In onore delle vittime degli attentati terroristici del 13 novembre 2015 a #Parigi, numerosi monumenti ed edifici simbolo di tutto il mondo si illuminano con i colori della bandiera francese.
Di seguito alcuni scatti dei più rappresentativi
Olafur Eliasson was born in 1967 in Copenhagen, Denmark of Icelandic parentage. He attended the Royal Academy of Arts in Copenhagen from 1989 to 1995. He has participated in numerous exhibitions worldwide and his work is represented in public and private collections including the Solomon R Guggenheim Museum, New York, The Museum of Contemporary Art, Los Angeles, the Deste Foundation, Athens and Tate. His installations regularly feature elements appropriated from nature. By introducing ‘natural’ phenomena, such as water, mist or light, into an un specifically cultivated setting, be it a city street or an art gallery, the artist encourages the viewer to reflect upon their understanding and perception of the physical world that surrounds them. In The Weather Project representations of the sun and sky dominate the expanse of the Turbine Hall. A fine mist permeates the space, as if creeping in from the environment outside. Throughout the day, the mist accumulates into faint, cloud-like formations, before dissipating across the space. A glance overhead, to see where the mist might escape, reveals that the ceiling of the Turbine Hall has disappeared, replaced by a reflection of the space below. At the far end of the hall is a giant semi-circular form made up of hundreds of mono-frequency lamps. The arc repeated in the mirror overhead produces a sphere of dazzling radiance linking the real space with the reflection. Generally used in street lighting, mono-frequency lamps emit light at such a narrow frequency that colours other than yellow and black are invisible, thus transforming the visual field around the sun into a vast duotone landscape.
Berndnaut Smilde (b.1978, Groningen, Netherlands) lives and works in Amsterdam. He produces striking images of ‘real’ clouds suspended within empty rooms. Using a fog machine, he carefully adjusts the temperature and humidity to produce clouds just long enough to be photographed.
It usually takes the artist a few days to set up, or “acclimatise” a space, before a photo shoot. There’s a breathtaking second when a cloud hangs together daintily, resembling a floating mixture of white vapor and mist that you might pass near a damp mountaintop, before it begins to break up and look like a stage set again. Though Smilde’s creations are all types of cumulus clouds, the denser ones tend to hang around the longest.

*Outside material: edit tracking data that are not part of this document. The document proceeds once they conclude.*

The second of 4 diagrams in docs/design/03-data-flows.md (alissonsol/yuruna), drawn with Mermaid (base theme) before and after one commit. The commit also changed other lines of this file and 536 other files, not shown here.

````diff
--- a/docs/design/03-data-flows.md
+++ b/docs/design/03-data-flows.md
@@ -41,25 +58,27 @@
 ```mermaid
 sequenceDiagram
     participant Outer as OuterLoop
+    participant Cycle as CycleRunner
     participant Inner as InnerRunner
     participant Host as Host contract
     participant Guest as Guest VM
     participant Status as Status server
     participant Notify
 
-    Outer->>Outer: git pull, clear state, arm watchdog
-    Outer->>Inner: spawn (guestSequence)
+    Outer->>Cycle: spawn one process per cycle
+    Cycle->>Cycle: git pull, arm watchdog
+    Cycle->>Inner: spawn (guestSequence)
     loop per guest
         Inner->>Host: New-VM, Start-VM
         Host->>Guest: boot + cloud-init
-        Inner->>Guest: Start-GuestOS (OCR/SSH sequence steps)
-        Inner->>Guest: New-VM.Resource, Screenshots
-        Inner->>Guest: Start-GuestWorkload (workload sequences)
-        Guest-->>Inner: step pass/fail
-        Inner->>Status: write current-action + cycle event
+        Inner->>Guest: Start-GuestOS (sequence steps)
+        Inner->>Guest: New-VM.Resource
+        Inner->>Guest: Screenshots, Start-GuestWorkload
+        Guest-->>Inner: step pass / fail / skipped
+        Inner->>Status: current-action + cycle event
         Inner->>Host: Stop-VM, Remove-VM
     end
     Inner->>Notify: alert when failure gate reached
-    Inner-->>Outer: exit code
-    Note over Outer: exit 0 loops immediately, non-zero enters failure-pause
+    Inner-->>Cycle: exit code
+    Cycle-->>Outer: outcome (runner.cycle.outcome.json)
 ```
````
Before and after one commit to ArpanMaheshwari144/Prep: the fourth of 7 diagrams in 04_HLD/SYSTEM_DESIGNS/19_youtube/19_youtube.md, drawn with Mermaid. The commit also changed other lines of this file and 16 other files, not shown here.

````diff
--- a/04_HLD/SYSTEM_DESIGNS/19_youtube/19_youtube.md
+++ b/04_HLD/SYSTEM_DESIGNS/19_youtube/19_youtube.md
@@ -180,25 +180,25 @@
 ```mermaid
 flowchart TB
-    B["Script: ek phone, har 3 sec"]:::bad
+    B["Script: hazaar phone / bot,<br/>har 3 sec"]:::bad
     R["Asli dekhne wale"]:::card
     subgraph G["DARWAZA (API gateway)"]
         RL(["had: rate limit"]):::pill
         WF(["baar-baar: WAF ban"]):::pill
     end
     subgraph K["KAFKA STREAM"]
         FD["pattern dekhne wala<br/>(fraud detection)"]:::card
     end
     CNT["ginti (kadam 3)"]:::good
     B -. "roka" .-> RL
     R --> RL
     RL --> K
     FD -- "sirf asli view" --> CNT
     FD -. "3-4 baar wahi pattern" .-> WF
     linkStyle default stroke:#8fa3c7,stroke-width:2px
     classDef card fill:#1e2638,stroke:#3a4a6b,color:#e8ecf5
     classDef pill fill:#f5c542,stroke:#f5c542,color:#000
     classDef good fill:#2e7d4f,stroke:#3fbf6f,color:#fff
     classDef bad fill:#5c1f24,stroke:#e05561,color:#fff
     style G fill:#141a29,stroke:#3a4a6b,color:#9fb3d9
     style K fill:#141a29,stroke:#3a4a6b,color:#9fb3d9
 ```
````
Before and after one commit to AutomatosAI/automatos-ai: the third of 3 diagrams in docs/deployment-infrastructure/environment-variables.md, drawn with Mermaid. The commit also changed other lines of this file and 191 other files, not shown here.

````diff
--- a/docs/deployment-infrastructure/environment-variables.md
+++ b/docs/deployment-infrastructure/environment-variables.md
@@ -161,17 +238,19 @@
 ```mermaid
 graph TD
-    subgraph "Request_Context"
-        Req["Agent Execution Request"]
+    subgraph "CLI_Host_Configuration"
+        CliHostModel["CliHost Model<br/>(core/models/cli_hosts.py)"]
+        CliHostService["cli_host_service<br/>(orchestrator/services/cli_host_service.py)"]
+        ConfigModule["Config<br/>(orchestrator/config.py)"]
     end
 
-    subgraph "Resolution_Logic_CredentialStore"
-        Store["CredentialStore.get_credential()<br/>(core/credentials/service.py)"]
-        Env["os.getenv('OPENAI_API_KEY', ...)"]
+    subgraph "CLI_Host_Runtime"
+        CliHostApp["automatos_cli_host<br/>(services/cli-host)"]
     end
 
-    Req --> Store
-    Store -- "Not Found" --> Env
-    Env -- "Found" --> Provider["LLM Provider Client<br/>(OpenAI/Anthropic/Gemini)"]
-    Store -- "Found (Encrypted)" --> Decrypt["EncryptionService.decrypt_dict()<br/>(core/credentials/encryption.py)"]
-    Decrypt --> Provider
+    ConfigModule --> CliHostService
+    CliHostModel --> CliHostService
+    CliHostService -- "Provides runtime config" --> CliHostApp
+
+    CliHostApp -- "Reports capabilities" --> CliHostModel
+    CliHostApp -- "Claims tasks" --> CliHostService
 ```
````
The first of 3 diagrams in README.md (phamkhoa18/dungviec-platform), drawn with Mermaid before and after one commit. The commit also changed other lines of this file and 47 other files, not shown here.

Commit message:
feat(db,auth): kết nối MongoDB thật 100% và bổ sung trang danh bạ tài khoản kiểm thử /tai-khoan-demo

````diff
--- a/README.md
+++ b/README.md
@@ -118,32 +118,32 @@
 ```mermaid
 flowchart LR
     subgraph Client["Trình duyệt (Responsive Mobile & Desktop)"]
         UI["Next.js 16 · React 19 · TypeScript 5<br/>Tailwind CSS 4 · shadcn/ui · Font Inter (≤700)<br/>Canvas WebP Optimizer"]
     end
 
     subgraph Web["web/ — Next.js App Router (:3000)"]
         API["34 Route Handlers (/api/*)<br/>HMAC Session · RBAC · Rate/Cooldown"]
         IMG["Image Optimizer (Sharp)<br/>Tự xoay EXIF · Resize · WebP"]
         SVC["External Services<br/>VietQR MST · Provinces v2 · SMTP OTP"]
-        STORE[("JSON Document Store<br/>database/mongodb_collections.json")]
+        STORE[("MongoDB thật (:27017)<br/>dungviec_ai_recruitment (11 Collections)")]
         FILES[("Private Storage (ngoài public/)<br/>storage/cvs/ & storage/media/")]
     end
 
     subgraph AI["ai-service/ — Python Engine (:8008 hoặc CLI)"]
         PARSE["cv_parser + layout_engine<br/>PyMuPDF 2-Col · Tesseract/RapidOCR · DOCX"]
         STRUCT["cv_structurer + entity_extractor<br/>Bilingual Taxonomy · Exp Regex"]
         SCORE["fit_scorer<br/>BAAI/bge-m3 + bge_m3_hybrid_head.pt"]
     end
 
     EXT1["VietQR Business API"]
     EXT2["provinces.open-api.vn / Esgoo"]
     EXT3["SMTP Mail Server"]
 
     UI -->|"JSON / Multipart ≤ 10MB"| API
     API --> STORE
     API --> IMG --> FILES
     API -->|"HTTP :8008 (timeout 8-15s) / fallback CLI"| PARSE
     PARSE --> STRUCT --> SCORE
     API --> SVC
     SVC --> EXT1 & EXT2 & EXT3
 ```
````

Last year Smilde banned audiences from watching him create his cloud works after receiving an angry letter from a member of the public in Kentucky. “I think she was expecting a spiritual experience,” he says. “A lot of people think a high-tech process is involved. But I work with anything just to create this idea.” His toolbox has been assembled to manipulate levels of smoke, water, wind, convection currents and light.
Smilde is interested in the temporal nature of construction and deconstruction. His works question: inside and outside, temporality, size, the function of materials and architectural elements.